A Bird’s Tale

The ‘Canada-Colombia’ Warbler

Wed, 01/29/2020 - 12:00pm

One of us (Jeff) had the opportunity to visit a special country this past week, a country where many of Maine’s breeding birds spend the winter. That country is Colombia, where National Audubon had its national board meeting in the city of Bogota. In more and more of the country’s publicity, the Colombian government’s Ministry of Tourism has begun proudly proclaiming Colombia’s reputation as having more bird species than any other on earth.

Scientists have confirmed that Colombia has indeed recorded more bird species—about 1,900—than any other country, although neighbors Peru and Brazil run a close second and third. Making the diversity of species even more astounding is the fact that the majority of them are not migratory visitors but year-round residents, sometimes with very small distributions and highly specialized habitat needs.

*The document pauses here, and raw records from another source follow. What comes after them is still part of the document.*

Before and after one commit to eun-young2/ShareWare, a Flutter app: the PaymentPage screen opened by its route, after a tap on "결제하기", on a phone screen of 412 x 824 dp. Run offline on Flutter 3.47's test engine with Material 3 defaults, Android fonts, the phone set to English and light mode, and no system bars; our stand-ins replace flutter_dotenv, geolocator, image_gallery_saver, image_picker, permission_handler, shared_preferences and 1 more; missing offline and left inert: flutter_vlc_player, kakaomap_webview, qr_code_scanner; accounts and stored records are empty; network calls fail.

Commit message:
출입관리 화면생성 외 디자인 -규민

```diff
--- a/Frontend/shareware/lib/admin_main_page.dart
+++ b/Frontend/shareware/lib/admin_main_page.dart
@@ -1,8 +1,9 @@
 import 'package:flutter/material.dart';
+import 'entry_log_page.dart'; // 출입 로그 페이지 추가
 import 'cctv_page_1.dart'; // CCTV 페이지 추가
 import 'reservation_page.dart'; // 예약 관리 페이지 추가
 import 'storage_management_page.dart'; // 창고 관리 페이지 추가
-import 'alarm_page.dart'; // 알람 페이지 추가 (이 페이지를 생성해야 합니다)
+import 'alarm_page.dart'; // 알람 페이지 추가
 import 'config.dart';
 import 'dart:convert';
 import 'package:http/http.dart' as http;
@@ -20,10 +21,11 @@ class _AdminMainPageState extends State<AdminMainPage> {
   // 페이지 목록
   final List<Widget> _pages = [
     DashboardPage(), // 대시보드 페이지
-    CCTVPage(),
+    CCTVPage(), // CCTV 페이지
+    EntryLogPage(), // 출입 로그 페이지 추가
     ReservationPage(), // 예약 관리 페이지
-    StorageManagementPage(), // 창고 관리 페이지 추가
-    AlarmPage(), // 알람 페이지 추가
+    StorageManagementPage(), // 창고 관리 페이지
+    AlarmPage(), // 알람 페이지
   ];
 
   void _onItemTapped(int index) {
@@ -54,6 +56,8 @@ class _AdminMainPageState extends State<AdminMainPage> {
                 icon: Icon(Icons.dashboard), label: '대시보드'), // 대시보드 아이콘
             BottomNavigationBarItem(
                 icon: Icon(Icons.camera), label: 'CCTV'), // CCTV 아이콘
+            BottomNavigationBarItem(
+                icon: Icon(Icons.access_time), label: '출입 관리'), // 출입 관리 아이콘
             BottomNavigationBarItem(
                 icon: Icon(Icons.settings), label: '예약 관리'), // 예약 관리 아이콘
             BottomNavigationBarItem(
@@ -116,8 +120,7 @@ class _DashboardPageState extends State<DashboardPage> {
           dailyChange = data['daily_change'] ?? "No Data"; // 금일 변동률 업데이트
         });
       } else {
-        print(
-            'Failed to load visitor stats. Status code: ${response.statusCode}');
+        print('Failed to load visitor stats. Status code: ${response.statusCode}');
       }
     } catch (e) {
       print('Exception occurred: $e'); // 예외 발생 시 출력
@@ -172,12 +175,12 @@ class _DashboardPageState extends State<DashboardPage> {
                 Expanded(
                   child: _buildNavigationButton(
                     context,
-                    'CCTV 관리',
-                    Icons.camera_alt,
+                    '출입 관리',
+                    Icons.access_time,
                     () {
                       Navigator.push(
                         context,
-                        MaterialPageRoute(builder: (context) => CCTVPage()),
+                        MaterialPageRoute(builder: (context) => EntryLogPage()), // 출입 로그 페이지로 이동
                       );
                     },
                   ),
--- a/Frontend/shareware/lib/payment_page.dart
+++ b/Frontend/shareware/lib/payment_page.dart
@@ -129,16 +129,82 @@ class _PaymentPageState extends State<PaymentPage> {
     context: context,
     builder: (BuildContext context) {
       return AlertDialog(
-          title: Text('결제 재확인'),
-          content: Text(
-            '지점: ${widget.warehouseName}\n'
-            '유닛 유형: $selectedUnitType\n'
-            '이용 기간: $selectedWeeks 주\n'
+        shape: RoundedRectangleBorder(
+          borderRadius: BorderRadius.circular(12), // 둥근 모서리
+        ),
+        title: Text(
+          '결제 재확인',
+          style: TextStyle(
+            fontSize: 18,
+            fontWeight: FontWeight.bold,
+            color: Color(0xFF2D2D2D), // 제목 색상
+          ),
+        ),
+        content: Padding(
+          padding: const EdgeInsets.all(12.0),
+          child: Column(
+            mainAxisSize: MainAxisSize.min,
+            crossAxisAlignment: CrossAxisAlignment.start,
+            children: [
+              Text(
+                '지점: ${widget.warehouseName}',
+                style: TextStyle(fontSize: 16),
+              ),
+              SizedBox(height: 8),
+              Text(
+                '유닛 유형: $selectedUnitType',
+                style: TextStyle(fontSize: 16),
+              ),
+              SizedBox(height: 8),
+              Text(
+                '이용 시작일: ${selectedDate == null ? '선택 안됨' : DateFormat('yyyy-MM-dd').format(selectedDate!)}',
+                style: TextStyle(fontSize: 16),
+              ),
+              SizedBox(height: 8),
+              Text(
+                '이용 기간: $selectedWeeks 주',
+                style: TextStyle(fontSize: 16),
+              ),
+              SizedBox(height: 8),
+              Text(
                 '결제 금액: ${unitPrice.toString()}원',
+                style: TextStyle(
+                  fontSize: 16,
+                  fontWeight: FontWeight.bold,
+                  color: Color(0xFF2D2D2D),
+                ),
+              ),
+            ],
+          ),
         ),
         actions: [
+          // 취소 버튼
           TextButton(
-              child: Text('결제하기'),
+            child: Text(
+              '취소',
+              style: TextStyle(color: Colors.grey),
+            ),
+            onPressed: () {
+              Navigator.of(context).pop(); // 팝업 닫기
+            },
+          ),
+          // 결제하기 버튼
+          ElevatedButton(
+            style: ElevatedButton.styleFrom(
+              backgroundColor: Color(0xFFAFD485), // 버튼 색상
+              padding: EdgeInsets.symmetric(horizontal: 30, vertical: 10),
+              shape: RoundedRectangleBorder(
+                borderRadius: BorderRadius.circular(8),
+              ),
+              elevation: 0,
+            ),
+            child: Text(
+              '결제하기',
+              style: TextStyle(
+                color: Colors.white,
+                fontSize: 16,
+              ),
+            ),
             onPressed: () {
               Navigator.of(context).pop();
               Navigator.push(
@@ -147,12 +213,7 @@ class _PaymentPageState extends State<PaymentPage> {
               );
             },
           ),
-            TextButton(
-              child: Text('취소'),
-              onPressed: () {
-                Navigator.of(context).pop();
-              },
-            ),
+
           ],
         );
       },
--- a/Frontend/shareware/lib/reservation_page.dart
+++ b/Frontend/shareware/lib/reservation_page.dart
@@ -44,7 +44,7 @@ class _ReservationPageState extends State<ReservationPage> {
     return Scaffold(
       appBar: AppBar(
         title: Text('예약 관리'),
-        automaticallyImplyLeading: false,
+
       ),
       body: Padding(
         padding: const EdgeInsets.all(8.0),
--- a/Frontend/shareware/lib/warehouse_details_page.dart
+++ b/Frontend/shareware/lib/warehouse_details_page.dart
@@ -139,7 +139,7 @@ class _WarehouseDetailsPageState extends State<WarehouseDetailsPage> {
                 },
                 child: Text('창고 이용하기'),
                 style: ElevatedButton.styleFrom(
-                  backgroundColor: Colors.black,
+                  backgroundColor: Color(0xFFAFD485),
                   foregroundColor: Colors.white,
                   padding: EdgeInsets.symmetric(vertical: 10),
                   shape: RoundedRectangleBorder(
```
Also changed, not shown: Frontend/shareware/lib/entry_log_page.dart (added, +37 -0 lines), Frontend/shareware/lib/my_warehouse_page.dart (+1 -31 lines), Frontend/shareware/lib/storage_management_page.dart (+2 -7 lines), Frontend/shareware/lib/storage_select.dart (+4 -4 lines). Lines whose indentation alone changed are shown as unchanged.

Colombia was famous for decades of violent, nightmarish internal conflict that inflicted horrible personal and societal wounds of all kinds. This violence kept away many international visitors, including birders.

But in 2016, a truce was signed and the healing process began. Birding has become a key part of that healing process. Not surprisingly, large numbers of birders have begun visiting Colombia to revel in its treasure-trove of birds and to experience the country’s stunningly beautiful natural areas and amazing cultural heritage. Seeing this surging current of interest, the Colombia government partnered with National Audubon to find a way to use the opportunity to provide economic opportunity across the rural communities that had been the hardest hit by the years of conflict.

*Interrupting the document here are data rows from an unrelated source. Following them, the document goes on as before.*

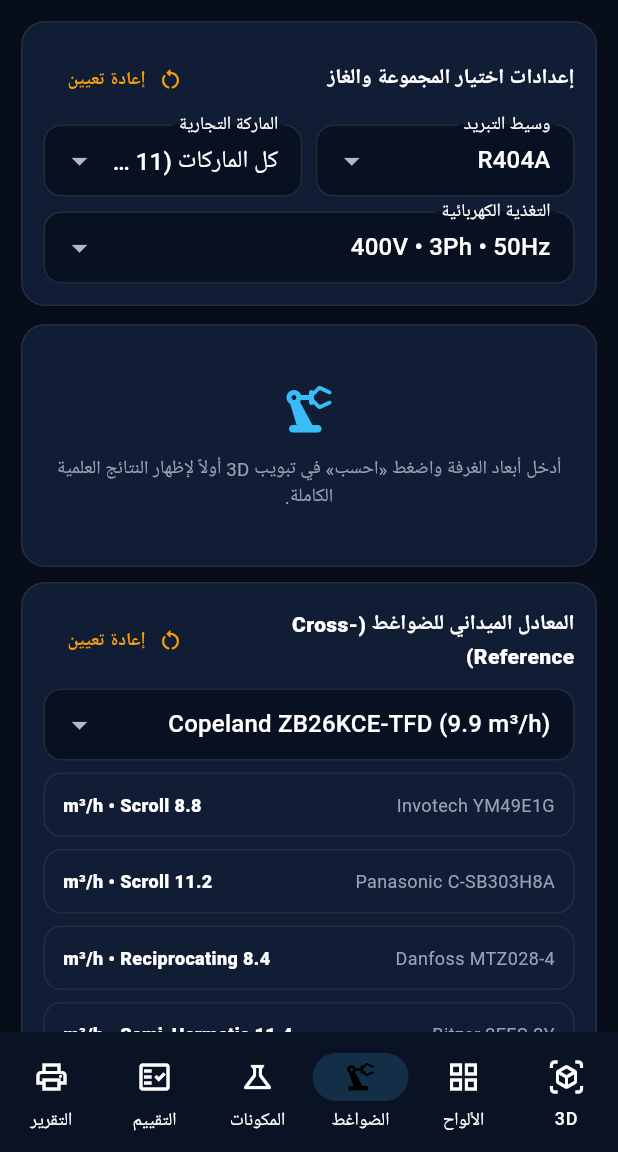
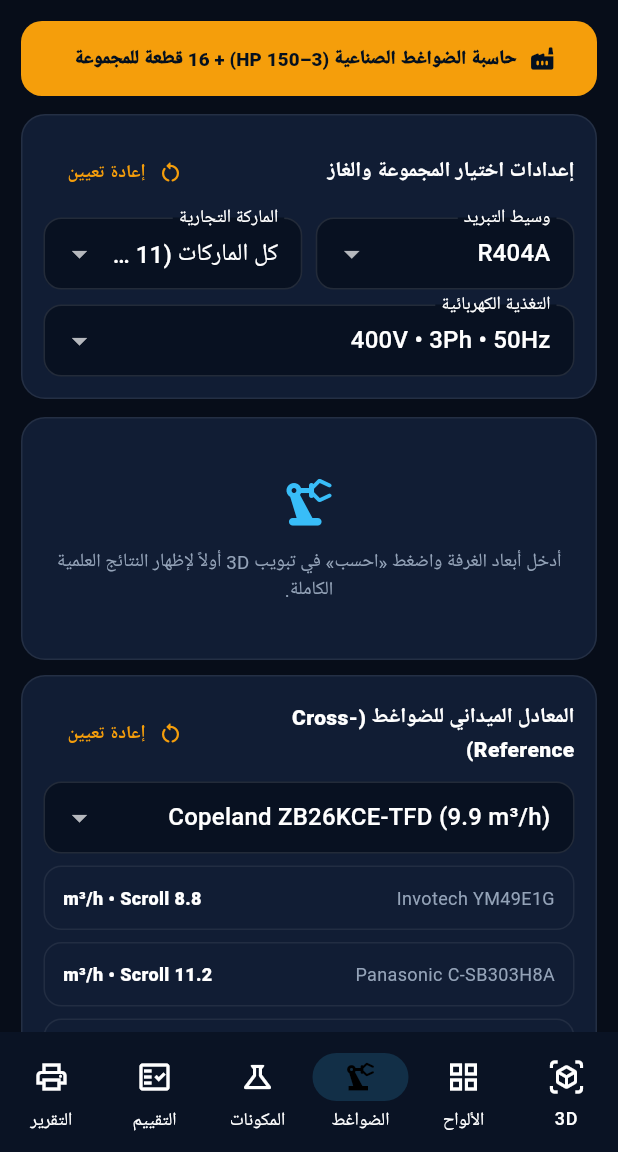
Before and after one commit to aekziou83/CryoCalc-Pro-Native, a Flutter app: the screen it shows after launch, item 3 of the bottom bar chosen, on a phone screen of 412 x 824 dp, the part 84-1236 px from its top. Run offline on Flutter 3.47's test engine with Material 3 defaults, Android fonts, the phone set to English and light mode, and no system bars; our stand-ins replace pdf, printing.

Commit message:
Add Industrial Compressor quick launch button
Added a quick launch button for the Industrial Compressor Calculator and updated comments for clarity.

```diff
--- a/lib/main.dart
+++ b/lib/main.dart
@@ -6,6 +6,7 @@ import 'security/security_guard.dart';
 import 'engine/cryo_engine.dart';
 import 'services/pdf_printer.dart';
 import 'widgets/room_3d_viewer.dart';
+import 'widgets/industrial_compressor_screen.dart';
 
 void main() {
   WidgetsFlutterBinding.ensureInitialized();
@@ -886,7 +887,6 @@ ${tr("s_elec")}: ${r.electrical.breakerRating} | ${r.electrical.cableSection}
         elevation: 0,
         title: Row(
           children: [
-            // App Icon directly inside AppBar
             Container(
               width: 34,
               height: 34,
@@ -1174,7 +1174,6 @@ ${tr("s_elec")}: ${r.electrical.breakerRating} | ${r.electrical.cableSection}
                 ],
               ],
               const SizedBox(height: 10),
-              // Dedicated Custom Specification Line inside Calculation Settings
               TextField(
                 controller: _customCalcLineCtrl,
                 decoration: InputDecoration(
@@ -1320,7 +1319,7 @@ ${tr("s_elec")}: ${r.electrical.breakerRating} | ${r.electrical.cableSection}
     );
   }
 
-  /* ==================== TAB 3: UNITS & CUSTOM CROSS-REFERENCE ==================== */
+  /* ==================== TAB 3: UNITS, INDUSTRIAL CALC & CUSTOM CROSS-REFERENCE ==================== */
   Widget _buildUnitsTab() {
     List<CompressorItem> xrefList;
     if (_xrefSourceId == 'custom') {
@@ -1336,6 +1335,43 @@ ${tr("s_elec")}: ${r.electrical.breakerRating} | ${r.electrical.cableSection}
     return ListView(
       padding: const EdgeInsets.all(14),
       children: [
+        // Quick Launch Button for Industrial Compressor & 16 Group Parts Calculator
+        SizedBox(
+          width: double.infinity,
+          height: 50,
+          child: FilledButton.icon(
+            style: FilledButton.styleFrom(
+              backgroundColor: th.accent,
+              foregroundColor: const Color(0xFF04101F),
+              shape: RoundedRectangleBorder(borderRadius: BorderRadius.circular(14)),
+            ),
+            onPressed: () {
+              Navigator.push(
+                context,
+                MaterialPageRoute(
+                  builder: (_) => IndustrialCompressorScreen(
+                    lang: widget.lang,
+                    themePreset: th,
+                    initialQ0Kw: _result?.q0Kw,
+                    initialT0: _result?.t0,
+                    initialTk: _result?.tk,
+                    initialRef: _refrigerant,
+                  ),
+                ),
+              );
+            },
+            icon: const Icon(Icons.factory_rounded),
+            label: Text(
+              _l(
+                'حاسبة الضواغط الصناعية (3–150 HP) + 16 قطعة للمجموعة',
+                'Calculateur Industriel (3–150 HP) + 16 Pièces',
+                'Industrial Compressor Calc (3–150 HP) + 16 Parts',
+              ),
+              style: const TextStyle(fontWeight: FontWeight.w900, fontSize: 12.5),
+            ),
+          ),
+        ),
+        const SizedBox(height: 12),
         _card(
           child: Column(
             children: [
@@ -1547,7 +1583,6 @@ ${tr("s_elec")}: ${r.electrical.breakerRating} | ${r.electrical.cableSection}
     return ListView(
       padding: const EdgeInsets.all(14),
       children: [
-        // Direct Custom Sizing Card (always accessible so tab is never empty!)
         _card(
           child: Column(
             crossAxisAlignment: CrossAxisAlignment.start,
```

Together, Colombia and Audubon developed a series of birding trails in these areas and began a strategic bird guide training program. Through this program, more than 400 people have learned, not only how to identify birds and show them to visitors, but also how to run a business and attend to the needs of international tourists. Through this work, economic opportunities tied to maintaining and protecting nature are becoming more and more available to people in rural communities. Both birds and people benefit as the country moves forward from a difficult past.

At one of the National Audubon meetings, the Colombian vice-minister of tourism proudly presented on what made Colombia the “#1 in Bird Species on Earth,” a slogan they are pitching vigorously. He also highlighted the amazing number of shared migratory species between Colombia and the U.S. and Canada. One of the more regularly seen wintering migrants there is the blackburnian warbler, a warbler that is a common breeder in much of Maine, singing its high-pitched songs from the tops of tall spruces throughout our area. The familiar black-and-white warbler and American redstart of our Maine summers are both regularly seen wintering birds of Colombia. Colombian wetlands ring with the same familiar, mellow “tu-tu-tu” calls of the greater yellowlegs we enjoy during spring and fall migration. The list of shared species goes on.

To highlight this shared bird conservation responsibility, the vice-minister put a slide of another bird we love to see here in Maine, the Canada warbler. But he had crossed out the word “Canada” and overwritten it with “Colombia.” With a twinkle in his eye he pointed out that the species spends more of its annual cycle in the wintering grounds in northern South America than its breeding grounds in Canada and the U.S. Therefore, he said, the bird should be rightly called the “Colombia warbler.”

That name change is probably not too likely to be officially adopted, but it nicely drives home the point of how all of us share a responsibility, across countries and hemispheres, to protect birds and their habitats. Doing so also ensures the people of those regions will have the opportunity to flourish.

Jeffrey V. Wells, Ph.D., is a Fellow of the Cornell Lab of Ornithology and Vice President of Boreal Conservation for the National Audubon Society. Dr. Wells is one of the nation's leading bird experts and conservation biologists and author of "Birder's Conservation Handbook". His grandfather, the late John Chase, was a columnist for the Boothbay Register. Allison Childs Wells, formerly of the Cornell Lab of Ornithology, is a senior director at the Natural Resources Council of Maine, a nonprofit membership organization working statewide to protect the nature of Maine. Both are widely published natural history writers and are the authors of the book, "Maine's Favorite Birds" and "Birds of Aruba, Bonaire, and Curaçao: A Site and Field Guide" from Cornell Press.